and the bushes thinned out in their front, forming an inferior abatis. I in person superintended the deployment of a line of skirmishers in front of Gist's brigade, and the pioneers of Cleburne's division soon cut down bushes in their front, forming a good abatis. I also ordered that the skirmishers should be extended 200 or 300 yards to the right of the brigade, and that one man of every four should be advanced 400 or 500 yards, to deceive the enemy and check his advance. This done, I was informed by Lieutenant-General Hardee that another brigade had been ordered to report to me, to continue the extension of the line to the right; but by my request he sent an engineer to select the line, and placed Brigadier-General Lewis in command of his own brigade, Gist's, and the one en route for the right of the line. Before I had time to give my further attention to the point where the works were to be changed on Govan's line, the enemy was advancing on my whole front. He made a vigorous assault on Govan's line at the angle formed by the change above alluded to, but the assault was repulsed. He then advanced in three separate columns, all converging upon this point, and in the second assault he carried that part of the work. This necessitated the giving up of the whole of the ground occupied by Govan's and Lewis' brigades. Brigadier-General Govan, about 600 of his officers and men, and 8 pieces of artillery here fell into the enemy's hands. Brigadier-General Granbury then threw his line back and began to form a line perpendicular to his original one, but, by my order, he immediately reoccupied his works and held them until after the close of the engagement. Colonel P. V. Green reformed a portion of Govan's brigade, charged, and retook a portion of the works, but could not hold them. Major-General Cleburne threw Vaughan's brigade into the lurch, which, with the assistance of the remaining portions of Govan's and Lewis' brigades, completely checked the advance of the enemy. Heavy demonstrations were made upon my whole front, but no determined assault, except upon Govan's brigade.

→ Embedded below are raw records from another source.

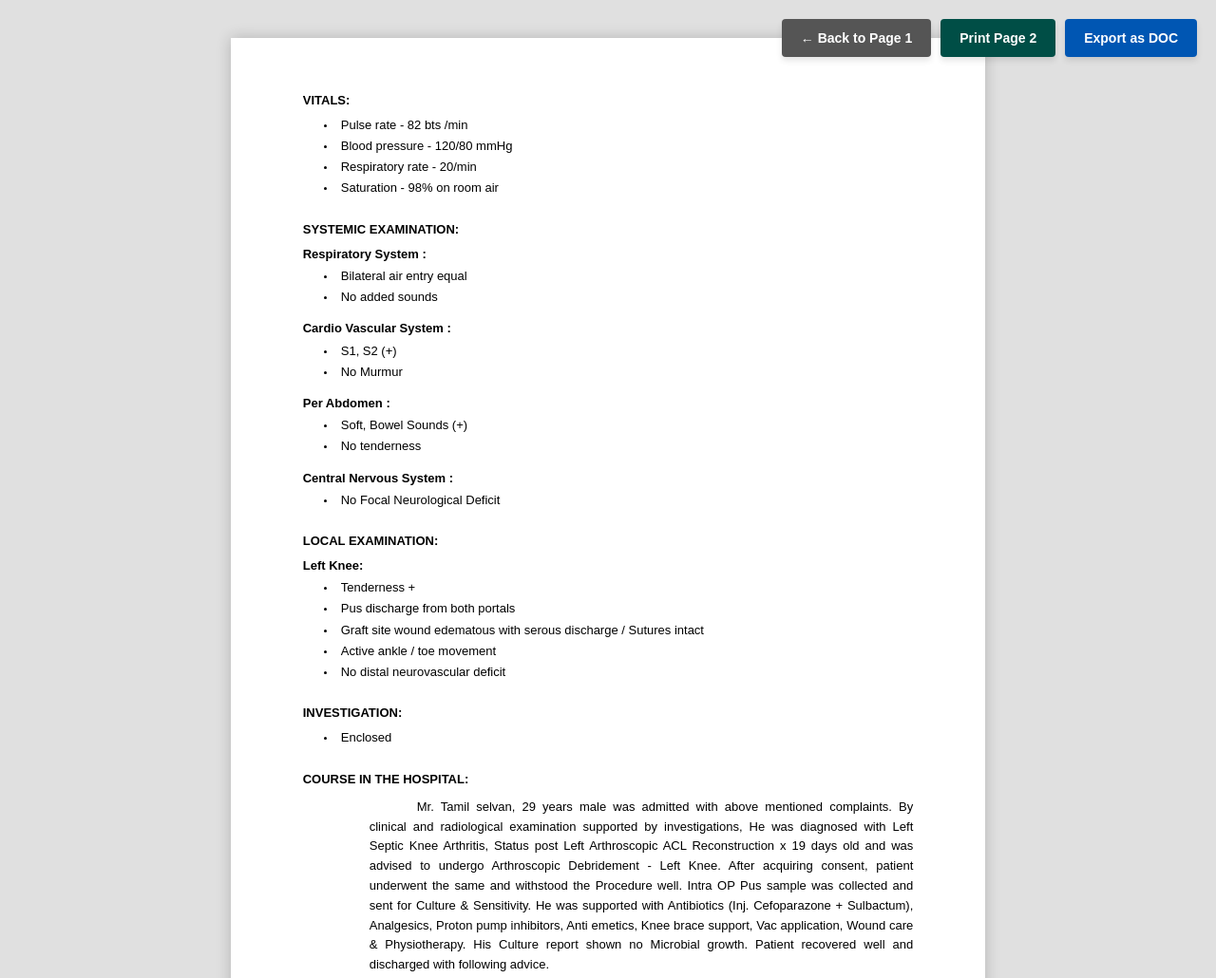
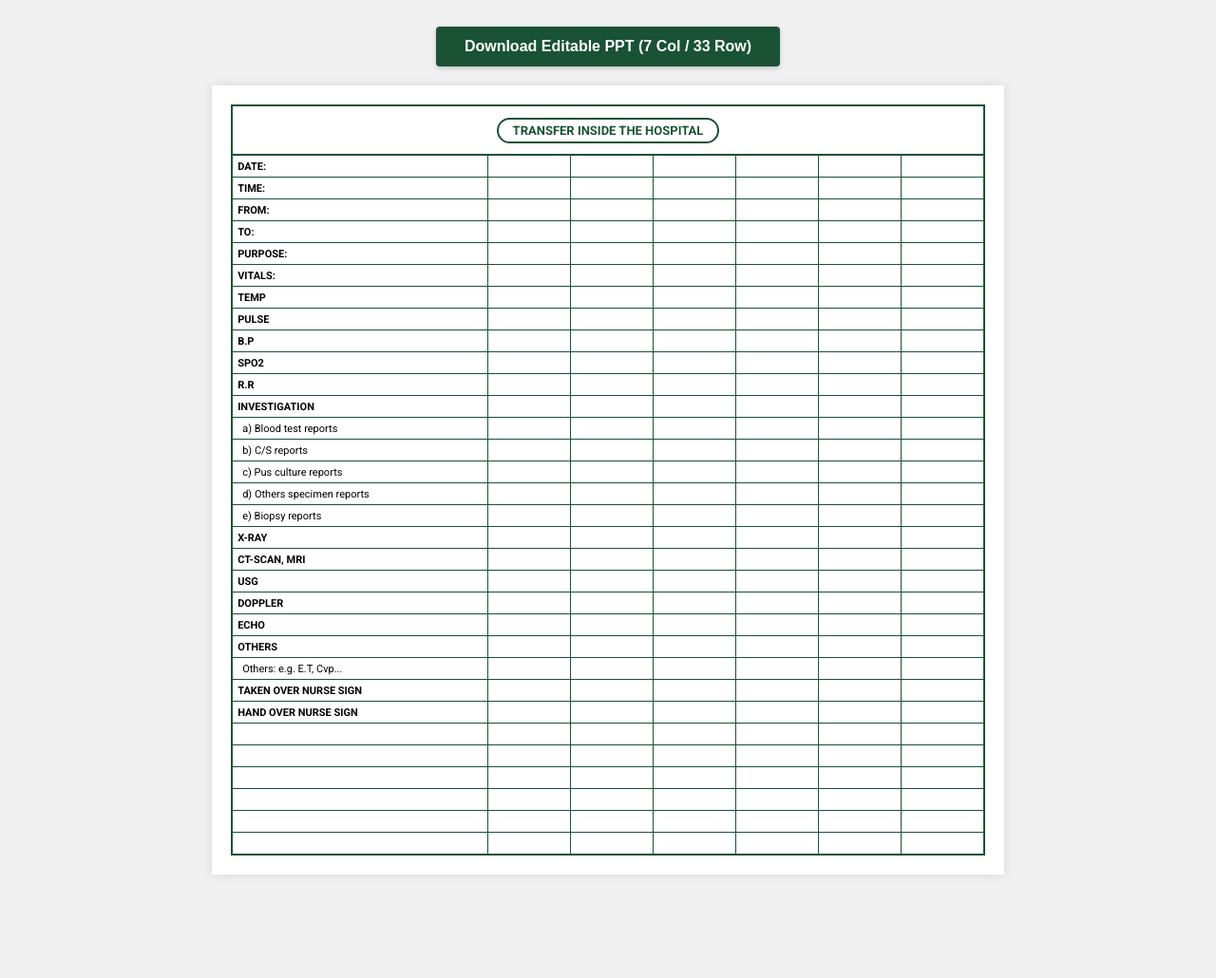
Before and after one commit to Nobledental/VALL, a plain HTML site: page page2.html in a window 1280 px wide. Shown: the top 1030 px of the page at 95% size. After the commit the page ends 949 px from the top, so only its background shows below. Drawn offline with Linux system fonts and the light colour scheme.

Commit message:
Update page2.html

```diff
--- a/page2.html
+++ b/page2.html
@@ -3,155 +3,275 @@
 <head>
     <meta charset="UTF-8">
     <meta name="viewport" content="width=device-width, initial-scale=1.0">
-    <title>Discharge Summary - Page 2</title>
+    <title>Hospital Form - 7 Col 33 Rows Exact</title>
+    <script src="https://cdn.jsdelivr.net/npm/pptxgenjs@3.12.0/dist/pptxgen.bundle.js"></script>
+    <link href="https://fonts.googleapis.com/css2?family=Roboto:wght@400;700&display=swap" rel="stylesheet">
+
     <style>
-        /* --- Page Settings --- */
-        body { background-color: #e0e0e0; font-family: Arial, sans-serif; margin: 0; padding: 40px; display: flex; justify-content: center; }
-        .page { background-color: white; width: 210mm; min-height: 297mm; padding: 15mm 20mm; box-shadow: 0 0 15px rgba(0,0,0,0.2); box-sizing: border-box; position: relative; }
-
-        /* --- Typography & Spacing --- */
-        .section { margin-bottom: 25px; font-size: 13px; line-height: 1.4; color: #000; }
-        .section-header { font-weight: 700; text-transform: uppercase; margin-bottom: 8px; font-size: 13px; }
-
-        /* Sub-section headers (e.g., Respiratory System :) */
-        .sub-header { font-weight: 700; margin-top: 15px; margin-bottom: 5px; display: block; }
-
-        /* List Styling */
-        ul { margin: 0; padding-left: 35px; list-style-type: disc; margin-bottom: 5px; }
-
-        /* Tighter row spacing inside lists */
-        li { margin-bottom: 4px; padding-left: 5px; }
-        li::marker { font-size: 10px; }
-
-        /* Course in Hospital Paragraph - Exact Alignment */
-        .paragraph {
-            text-align: justify;
-            text-indent: 50px;
-            line-height: 1.6;
-            margin-top: 10px;
-            margin-left: 70px;
+        :root {
+            /* Precise colors from the document */
+            --green-border: #1a5236;
+            --font-family: 'Roboto', Arial, sans-serif;
         }
 
-        /* --- UI Controls (Hidden on Print) --- */
-        .btn-container { position: fixed; top: 20px; right: 20px; display: flex; gap: 10px; z-index: 1000; }
-        .action-btn { padding: 12px 20px; background-color: #004e46; color: white; border: none; cursor: pointer; font-size: 14px; font-weight: bold; border-radius: 4px; text-decoration: none; box-shadow: 0 4px 6px rgba(0,0,0,0.1); transition: background-color 0.2s; display: inline-block; }
-        .action-btn:hover { background-color: #003832; }
+        body {
+            font-family: var(--font-family);
+            background-color: #f0f0f0;
+            display: flex;
+            flex-direction: column;
+            align-items: center;
+            padding: 20px;
+        }
 
-        /* Word Export Button Style */
-        .action-btn.doc-btn { background-color: #0056b3; }
-        .action-btn.doc-btn:hover { background-color: #004494; }
+        .btn-container {
+            margin-bottom: 20px;
+        }
 
-        .nav-btn { background-color: #555; }
-        .nav-btn:hover { background-color: #333; }
+        button {
+            background-color: var(--green-border);
+            color: white;
+            border: none;
+            padding: 12px 30px;
+            font-size: 16px;
+            font-weight: bold;
+            border-radius: 4px;
+            cursor: pointer;
+            box-shadow: 0 2px 5px rgba(0,0,0,0.2);
+        }
 
-        [contenteditable]:hover { background-color: rgba(0, 0, 0, 0.05); cursor: text; outline: none; }
-        [contenteditable]:focus { background-color: rgba(0, 0, 0, 0.05); outline: none; }
+        button:hover {
+            background-color: #113824;
+        }
 
-        @media print {
-            body { background: none; padding: 0; margin: 0; }
-            .page { width: 100%; height: auto; box-shadow: none; margin: 0; padding: 15mm 20mm; border: none; }
-            .btn-container { display: none; }
+        /* Paper Layout */
+        .sheet {
+            background-color: white;
+            width: 210mm;
+            padding: 20px;
+            box-shadow: 0 0 10px rgba(0,0,0,0.1);
+            position: relative;
         }
+
+        /* Strict Table Grid */
+        table {
+            width: 100%;
+            border-collapse: collapse;
+            border: 2px solid var(--green-border);
+            table-layout: fixed; /* Ensures strict column sizing */
+        }
+
+        /* 7 Columns Configuration */
+        col.col-label { width: 34%; } /* Label Column */
+        col.col-data { width: 11%; }  /* Data Columns (1-6) */
+
+        td {
+            border: 1px solid var(--green-border);
+            padding: 0 5px; /* Minimal horizontal padding */
+            font-size: 11px;
+            color: #000;
+            vertical-align: middle;
+            height: 22px; /* Fixed height for ALL rows to prevent gaps */
+            overflow: hidden;
+            white-space: nowrap;
+        }
+
+        /* Row 1: Header Special Styling */
+        .header-row td {
+            text-align: center; /* Centered Header */
+            border-bottom: 2px solid var(--green-border);
+            padding: 5px 10px;
+            height: 40px;
+        }
+
+        .capsule {
+            display: inline-block;
+            border: 2px solid var(--green-border);
+            border-radius: 20px;
+            padding: 4px 15px;
+            background-color: white; /* Clean white background */
+            color: var(--green-border);
+            font-weight: 700;
+            text-transform: uppercase;
+            font-size: 13px;
+        }
+
+        /* Typography */
+        .bold { font-weight: 700; }
+        .sub { padding-left: 10px; } /* Indentation for sub-items */
+
+        /* Ensure no extra margins on rows */
+        tr { margin: 0; padding: 0; }
+
     </style>
-    <script>
-        function exportToDoc() {
-            var header = "<html xmlns:o='urn:schemas-microsoft-com:office:office' xmlns:w='urn:schemas-microsoft-com:office:word' xmlns='http://www.w3.org/TR/REC-html40'><head><meta charset='utf-8'><title>Discharge Summary</title><style>" + document.getElementsByTagName('style')[0].innerHTML + "</style></head><body>";
-            var footer = "</body></html>";
-
-            // Clone the page to manipulate it without affecting the view
-            var contentNode = document.querySelector('.page').cloneNode(true);
-
-            var sourceHTML = header + contentNode.innerHTML + footer;
-
-            var source = 'data:application/vnd.ms-word;charset=utf-8,' + encodeURIComponent(sourceHTML);
-            var fileDownload = document.createElement("a");
-            document.body.appendChild(fileDownload);
-            fileDownload.href = source;
-            fileDownload.download = 'Discharge_Summary_Page2.doc';
-            fileDownload.click();
-            document.body.removeChild(fileDownload);
-        }
-    </script>
 </head>
 <body>
 
     <div class="btn-container">
-        <a href="index.html" class="action-btn nav-btn">&larr; Back to Page 1</a>
-        <button class="action-btn" onclick="window.print()">Print Page 2</button>
-        <button class="action-btn doc-btn" onclick="exportToDoc()">Export as DOC</button>
+        <button onclick="exportStrictPPT()">Download Editable PPT (7 Col / 33 Row)</button>
     </div>
 
-    <div class="page">
-        <!-- Content starts directly, NO Header -->
+    <div class="sheet">
+        <table>
+            <colgroup>
+                <col class="col-label">
+                <col class="col-data"><col class="col-data"><col class="col-data">
+                <col class="col-data"><col class="col-data"><col class="col-data">
+            </colgroup>
+            <tbody>
+                <!-- ROW 1: Header -->
+                <tr class="header-row">
+                    <td colspan="7">
+                        <span class="capsule">TRANSFER INSIDE THE HOSPITAL</span>
+                    </td>
+                </tr>
 
-        <div class="section" style="margin-top: 0;">
-            <div class="section-header">VITALS:</div>
-            <ul contenteditable="true">
-                <li>Pulse rate - 82 bts /min</li>
-                <li>Blood pressure - 120/80 mmHg</li>
-                <li>Respiratory rate - 20/min</li>
-                <li>Saturation - 98% on room air</li>
-            </ul>
-        </div>
+                <!-- ROWS 2-33: Content -->
+                <tr><td class="bold">DATE:</td><td></td><td></td><td></td><td></td><td></td><td></td></tr>
+                <tr><td class="bold">TIME:</td><td></td><td></td><td></td><td></td><td></td><td></td></tr>
+                <tr><td class="bold">FROM:</td><td></td><td></td><td></td><td></td><td></td><td></td></tr>
+                <tr><td class="bold">TO:</td><td></td><td></td><td></td><td></td><td></td><td></td></tr>
+                <tr><td class="bold">PURPOSE:</td><td></td><td></td><td></td><td></td><td></td><td></td></tr>
 
-        <div class="section">
-            <div class="section-header">SYSTEMIC EXAMINATION:</div>
+                <!-- Vitals -->
+                <tr><td class="bold">VITALS:</td><td></td><td></td><td></td><td></td><td></td><td></td></tr>
+                <tr><td class="bold">TEMP</td><td></td><td></td><td></td><td></td><td></td><td></td></tr>
+                <tr><td class="bold">PULSE</td><td></td><td></td><td></td><td></td><td></td><td></td></tr>
+                <tr><td class="bold">B.P</td><td></td><td></td><td></td><td></td><td></td><td></td></tr>
+                <tr><td class="bold">SPO2</td><td></td><td></td><td></td><td></td><td></td><td></td></tr>
+                <tr><td class="bold">R.R</td><td></td><td></td><td></td><td></td><td></td><td></td></tr>
 
-            <div contenteditable="true">
-                <span class="sub-header" style="margin-top: 5px;">Respiratory System :</span>
-                <ul>
-                    <li>Bilateral air entry equal</li>
-                    <li>No added sounds</li>
-                </ul>
+                <!-- Investigations -->
+                <tr><td class="bold">INVESTIGATION</td><td></td><td></td><td></td><td></td><td></td><td></td></tr>
+                <tr><td class="sub">a) Blood test reports</td><td></td><td></td><td></td><td></td><td></td><td></td></tr>
+                <tr><td class="sub">b) C/S reports</td><td></td><td></td><td></td><td></td><td></td><td></td></tr>
+                <tr><td class="sub">c) Pus culture reports</td><td></td><td></td><td></td><td></td><td></td><td></td></tr>
+                <tr><td class="sub">d) Others specimen reports</td><td></td><td></td><td></td><td></td><td></td><td></td></tr>
+                <tr><td class="sub">e) Biopsy reports</td><td></td><td></td><td></td><td></td><td></td><td></td></tr>
+                <tr><td class="bold">X-RAY</td><td></td><td></td><td></td><td></td><td></td><td></td></tr>
+                <tr><td class="bold">CT-SCAN, MRI</td><td></td><td></td><td></td><td></td><td></td><td></td></tr>
+                <tr><td class="bold">USG</td><td></td><td></td><td></td><td></td><td></td><td></td></tr>
+                <tr><td class="bold">DOPPLER</td><td></td><td></td><td></td><td></td><td></td><td></td></tr>
+                <tr><td class="bold">ECHO</td><td></td><td></td><td></td><td></td><td></td><td></td></tr>
+                <tr><td class="bold">OTHERS</td><td></td><td></td><td></td><td></td><td></td><td></td></tr>
+                <tr><td class="sub">Others: e.g. E.T, Cvp...</td><td></td><td></td><td></td><td></td><td></td><td></td></tr>
 
-                <span class="sub-header">Cardio Vascular System :</span>
-                <ul>
-                    <li>S1, S2 (+)</li>
-                    <li>No Murmur</li>
-                </ul>
+                <!-- Signatures -->
+                <tr><td class="bold">TAKEN OVER NURSE SIGN</td><td></td><td></td><td></td><td></td><td></td><td></td></tr>
+                <tr><td class="bold">HAND OVER NURSE SIGN</td><td></td><td></td><td></td><td></td><td></td><td></td></tr>
 
-                <span class="sub-header">Per Abdomen :</span>
-                <ul>
-                    <li>Soft, Bowel Sounds (+)</li>
-                    <li>No tenderness</li>
-                </ul>
-
-                <span class="sub-header">Central Nervous System :</span>
-                <ul>
-                    <li>No Focal Neurological Deficit</li>
-                </ul>
-            </div>
-        </div>
-
-        <div class="section">
-            <div class="section-header">LOCAL EXAMINATION:</div>
-            <div contenteditable="true">
-                <span class="sub-header" style="margin-top: 5px;">Left Knee:</span>
-                <ul>
-                    <li>Tenderness +</li>
-                    <li>Pus discharge from both portals</li>
-                    <li>Graft site wound edematous with serous discharge / Sutures intact</li>
-                    <li>Active ankle / toe movement</li>
-                    <li>No distal neurovascular deficit</li>
-                </ul>
-            </div>
-        </div>
-
-        <div class="section">
-            <div class="section-header">INVESTIGATION:</div>
-            <ul contenteditable="true">
-                <li>Enclosed</li>
-            </ul>
-        </div>
-
-        <div class="section">
-            <div class="section-header">COURSE IN THE HOSPITAL:</div>
-            <div class="paragraph" contenteditable="true">
-                Mr. Tamil selvan, 29 years male was admitted with above mentioned complaints. By clinical and radiological examination supported by investigations, He was diagnosed with Left Septic Knee Arthritis, Status post Left Arthroscopic ACL Reconstruction x 19 days old and was advised to undergo Arthroscopic Debridement - Left Knee. After acquiring consent, patient underwent the same and withstood the Procedure well. Intra OP Pus sample was collected and sent for Culture & Sensitivity. He was supported with Antibiotics (Inj. Cefoparazone + Sulbactum), Analgesics, Proton pump inhibitors, Anti emetics, Knee brace support, Vac application, Wound care & Physiotherapy. His Culture report shown no Microbial growth. Patient recovered well and discharged with following advice.
-            </div>
-        </div>
-
+                <!-- Blank Rows to reach exactly 33 -->
+                <tr><td></td><td></td><td></td><td></td><td></td><td></td><td></td></tr>
+                <tr><td></td><td></td><td></td><td></td><td></td><td></td><td></td></tr>
+                <tr><td></td><td></td><td></td><td></td><td></td><td></td><td></td></tr>
+                <tr><td></td><td></td><td></td><td></td><td></td><td></td><td></td></tr>
+                <tr><td></td><td></td><td></td><td></td><td></td><td></td><td></td></tr>
+                <tr><td></td><td></td><td></td><td></td><td></td><td></td><td></td></tr>
+            </tbody>
+        </table>
     </div>
 
+    <script>
+        function exportStrictPPT() {
+            let pres = new PptxGenJS();
+
+            // --- CONSTANTS ---
+            const C_GREEN = "1a5236";
+
+            // --- STYLES ---
+            const borderOpts = { type: 'solid', color: C_GREEN, pt: 0.75 };
+
+            const stBase = { fontFace: "Arial", fontSize: 10, color: "000000", valign: "middle" };
+            const stBold = { ...stBase, bold: true };
+            const stSub = { ...stBase, fontSize: 10 }; // Regular weight
+
+            // Helper for Empty Cells
+            const empty = () => ({ text: "", options: { border: borderOpts } });
+            const sixEmpties = [empty(), empty(), empty(), empty(), empty(), empty()];
+
+            // --- DATA CONSTRUCTION ---
+            let rows = [];
+
+            // 1. Header Row (Placeholder for Overlay)
+            // We create a row that spans all columns to hold space for the title
+            rows.push([
+                { text: "", options: { colspan: 7, border: { color: C_GREEN, pt: 0.1 }, h: 0.6 } },
+                null, null, null, null, null, null
+            ]);
+
+            // Helper to build rows
+            const buildRow = (txt, isBold=true) => {
+                let opt = isBold ? stBold : stSub;
+                return [
+                    { text: txt, options: { ...opt, border: borderOpts, align: 'left' } },
+                    ...sixEmpties
+                ];
+            };
+
+            // 2. Exact Data Rows (No extra padding or section dividers)
+            rows.push(...[
+                buildRow("DATE:"),
+                buildRow("TIME:"),
+                buildRow("FROM:"),
+                buildRow("TO:"),
+                buildRow("PURPOSE:"),
+
+                buildRow("VITALS:"),
+                buildRow("TEMP"),
+                buildRow("PULSE"),
+                buildRow("B.P"),
+                buildRow("SPO2"),
+                buildRow("R.R"),
+
+                buildRow("INVESTIGATION"),
+                buildRow("  a) Blood test reports", false),
+                buildRow("  b) C/S reports", false),
+                buildRow("  c) Pus culture reports", false),
+                buildRow("  d) Others specimen reports", false),
+                buildRow("  e) Biopsy reports", false),
+                buildRow("X-RAY"),
+                buildRow("CT-SCAN, MRI"),
+                buildRow("USG"),
+                buildRow("DOPPLER"),
+                buildRow("ECHO"),
+                buildRow("OTHERS"),
+                buildRow("  Others: e.g. E.T, Cvp...", false),
+
+                buildRow("TAKEN OVER NURSE SIGN"),
+                buildRow("HAND OVER NURSE SIGN"),
+
+                // 6 Blank Rows
+                buildRow(" ", false),
+                buildRow(" ", false),
+                buildRow(" ", false),
+                buildRow(" ", false),
+                buildRow(" ", false),
+                buildRow(" ", false)
+            ]);
+
+            // --- GENERATE SLIDE ---
+            let slide = pres.addSlide();
+
+            // Draw Table
+            slide.addTable(rows, {
+                x: 0.5, y: 0.5,
+                w: 9.0, // Fits A4ish landscape on slide
+                colW: [3.0, 1.0, 1.0, 1.0, 1.0, 1.0, 1.0], // Exact 7 columns
+                rowH: 0.22, // Uniform height
+                border: borderOpts
+            });
+
+            // Draw Header Capsule (Overlay)
+            // Calculated Center: TableX (0.5) + (TableWidth 9.0 - ShapeWidth 3.4) / 2 = 0.5 + 2.8 = 3.3
+            slide.addShape(pres.ShapeType.roundRect, {
+                text: { text: "TRANSFER INSIDE THE HOSPITAL", options: { color: C_GREEN, bold: true, fontSize: 12 } },
+                x: 3.3, y: 0.62, w: 3.4, h: 0.35,
+                fill: { color: "FFFFFF" },
+                line: { color: C_GREEN, width: 1.5 },
+                rectRadius: 1
+            });
+
+            pres.writeFile({ fileName: "Hospital_Transfer_Form_Exact.pptx" });
+        }
+    </script>
 </body>
 </html>
```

By personal observation since the battle I find that the new work ordered for the right regiment of Govan's brigade was in a very imperfect state, and that the old work in front had not been destroyed as I had ordered. Colonel Green, now commanding Govan's brigade, is of the opinion that the heavy shelling of the enemy prevented the execution of the order above mentioned. The old work furnished cover to the enemy and gave them great advantage over the men in the incomplete new work. Our whole force being in one rank, and the enemy having this advantage, to hold the work was impossible.
The men acted most gallantly, pouring a heavy fire into the massed columns of the enemy and inflicting heavy loss, as the extensive grave-yards of the enemy now show. He could not advance over the temporary works which he had taken, and in his heavy and confused masses could not seriously injure us.
Night came and closed the contest, and at 11 p. m. we quietly withdrew.
Each brigade sustained some loss during the day, but the principal loss was in Govan's brigade. (For particulars in regard to loss please see reports of brigade commanders.)
The loss of the division on that day, as taken from the reports of brigade commanders, was 55 killed, 197 wounded, and 659 missing. The whole loss of the division in the two days in killed, wounded, and missing was 1,086.